Change detection data
⁂

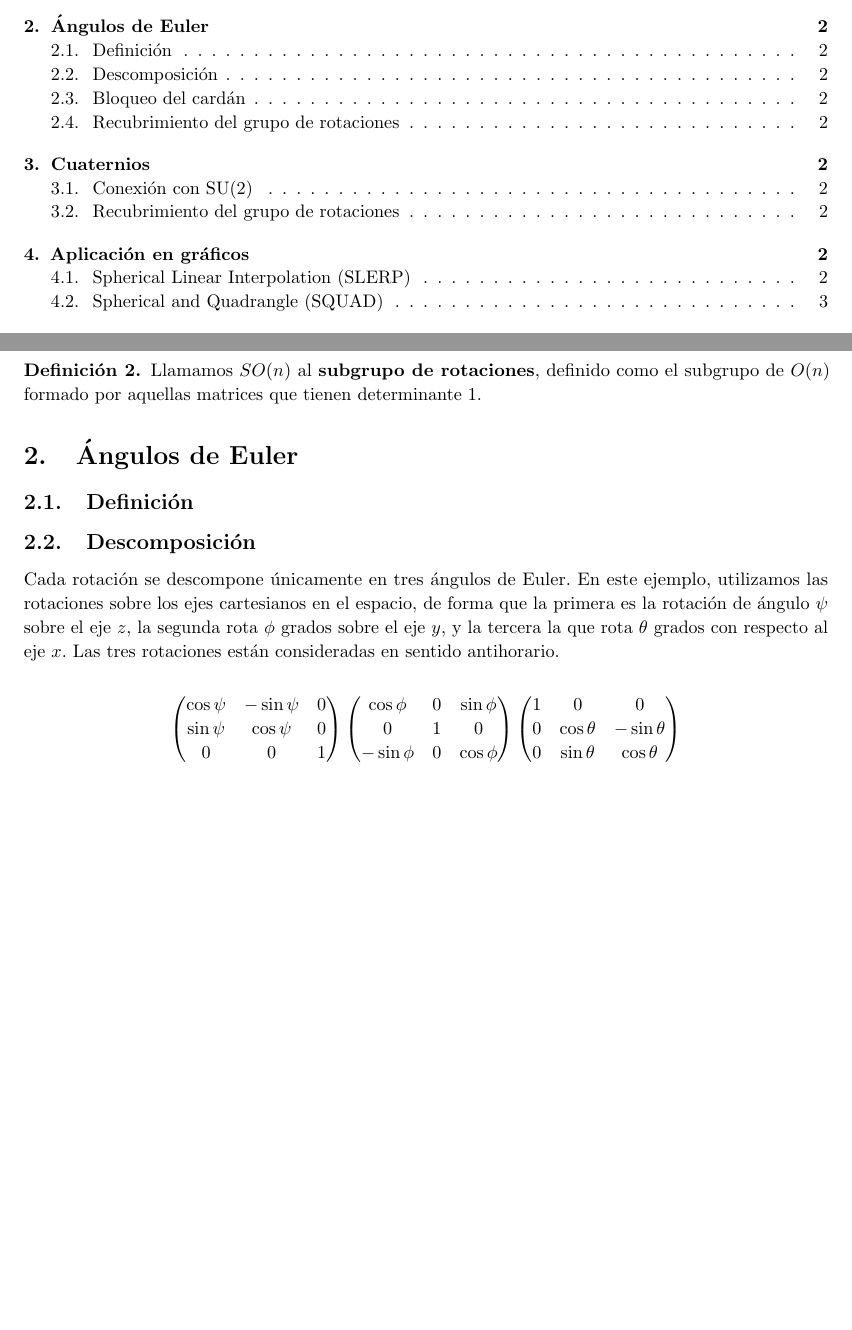
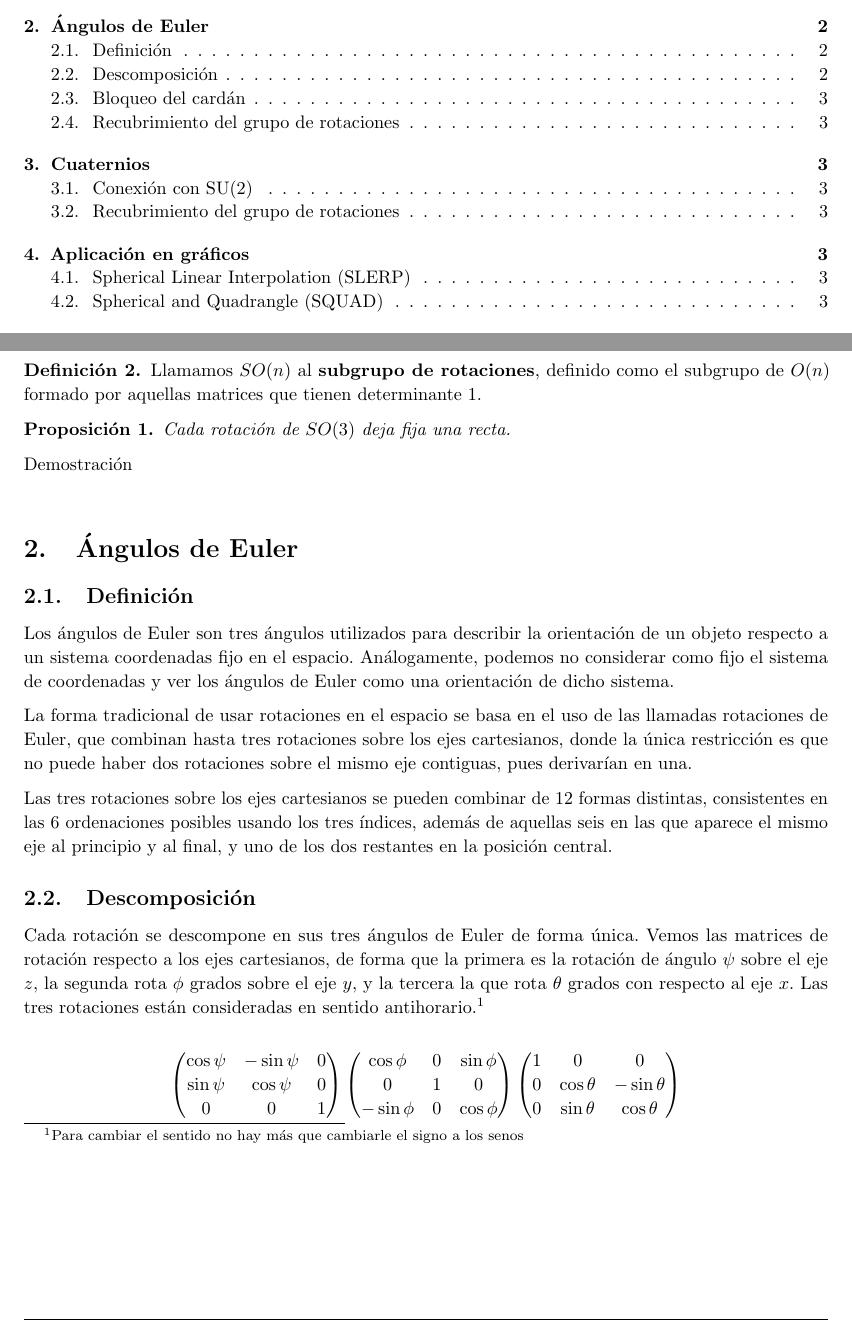
Before and after one commit to M42/representaciones, a LaTeX document (representaciones.tex): two parts of pages 2 and 3 of 4, joined at a grey line, cut so that both start at the same text, the shorter picture padded with empty space. Compiled offline with pdfLaTeX.

Commit message:
Redactando ángulos de Euler.

```diff
--- a/representaciones.tex
+++ b/representaciones.tex
@@ -24,6 +24,7 @@
 
 % Matemáticas
 \usepackage{amsthm}
+\usepackage{amsfonts}
 \usepackage{amsmath}
 \usepackage{tikz-cd}
 \theoremstyle{plain}
@@ -139,14 +140,41 @@ pueden tener determinante $1$ y $-1$.
 % DESARROLLAR:
 % Cada rotación deja fija una recta
 
+\begin{proposition}
+	Cada rotación de $SO(3)$ deja fija una recta.
+\end{proposition}
+
+\begin{proofname}\\
+%	Sea $ M \in SO(3)$ una rotación. Queremos ver que la matriz tiene al menos un vector propio.
+%	Consideramos $p(\lambda) = det(M - \lambda I_3)$ el polinomio característico de $M$. Por ser
+%	de grado 3, tiene al menos una solución en $\mathbb R$, a la que llamamos $\lambda_1$
+\end{proofname}
+
 % DESARROLLLAR:
 % SO(3), como grupo de Lie, es difeomorfo a RP^3.
 
 
 \section{Ángulos de Euler}
 \subsection{Definición}
+
+Los ángulos de Euler son tres ángulos utilizados para describir la orientación de un objeto respecto a un sistema
+coordenadas fijo en el espacio. Análogamente, podemos no considerar como fijo el sistema de coordenadas y ver
+los ángulos de Euler como una orientación de dicho sistema.
+
+La forma tradicional de usar rotaciones en el espacio se basa en el uso de las llamadas rotaciones de Euler,
+que combinan hasta tres rotaciones sobre los ejes cartesianos, donde la única restricción es que no puede
+haber dos rotaciones sobre el mismo eje contiguas, pues derivarían en una.
+
+Las tres rotaciones sobre los ejes cartesianos se pueden combinar de 12 formas distintas, consistentes en
+las 6 ordenaciones posibles usando los tres índices, además de aquellas seis en las que aparece el mismo
+eje al principio y al final, y uno de los dos restantes en la posición central.
+
+
 \subsection{Descomposición}
-Cada rotación se descompone únicamente en tres ángulos de Euler. En este ejemplo, utilizamos las rotaciones sobre los ejes cartesianos en el espacio, de forma que la primera es la rotación de ángulo $\psi$ sobre el eje $z$, la segunda rota $\phi$ grados sobre el eje $y$, y la tercera la que rota $\theta$ grados con respecto al eje $x$. Las tres rotaciones están consideradas en sentido antihorario.
+Cada rotación se descompone en sus tres ángulos de Euler de forma única. Vemos las matrices de rotación
+respecto a los ejes cartesianos, de forma que la primera es la rotación de ángulo $\psi$ sobre el
+eje $z$, la segunda rota $\phi$ grados sobre el eje $y$, y la tercera la que rota $\theta$ grados con respecto
+al eje $x$. Las tres rotaciones están consideradas en sentido antihorario.\footnote{Para cambiar el sentido no hay más que cambiarle el signo a los senos}
 
 \[\begin{pmatrix}
     \cos \psi & -\sin \psi & 0 \\
```
Also changed, not shown: representaciones.tex (2 more changed lines).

⁂

• [What to work on]: In the entries above, identify each line that includes the string "tres", then copy it.

• [The answer]:
+Los ángulos de Euler son tres ángulos utilizados para describir la orientación de un objeto respecto a un sistema
+que combinan hasta tres rotaciones sobre los ejes cartesianos, donde la única restricción es que no puede
+Las tres rotaciones sobre los ejes cartesianos se pueden combinar de 12 formas distintas, consistentes en
+las 6 ordenaciones posibles usando los tres índices, además de aquellas seis en las que aparece el mismo
-Cada rotación se descompone únicamente en tres ángulos de Euler. En este ejemplo, utilizamos las rotaciones sobre los ejes cartesianos en el espacio, de forma que la primera es la rotación de ángulo $\psi$ sobre el eje $z$, la segunda rota $\phi$ grados sobre el eje $y$, y la tercera la que rota $\theta$ grados con respecto al eje $x$. Las tres rotaciones están consideradas en sentido antihorario.
+Cada rotación se descompone en sus tres ángulos de Euler de forma única. Vemos las matrices de rotación
+al eje $x$. Las tres rotaciones están consideradas en sentido antihorario.\footnote{Para cambiar el sentido no hay más que cambiarle el signo a los senos}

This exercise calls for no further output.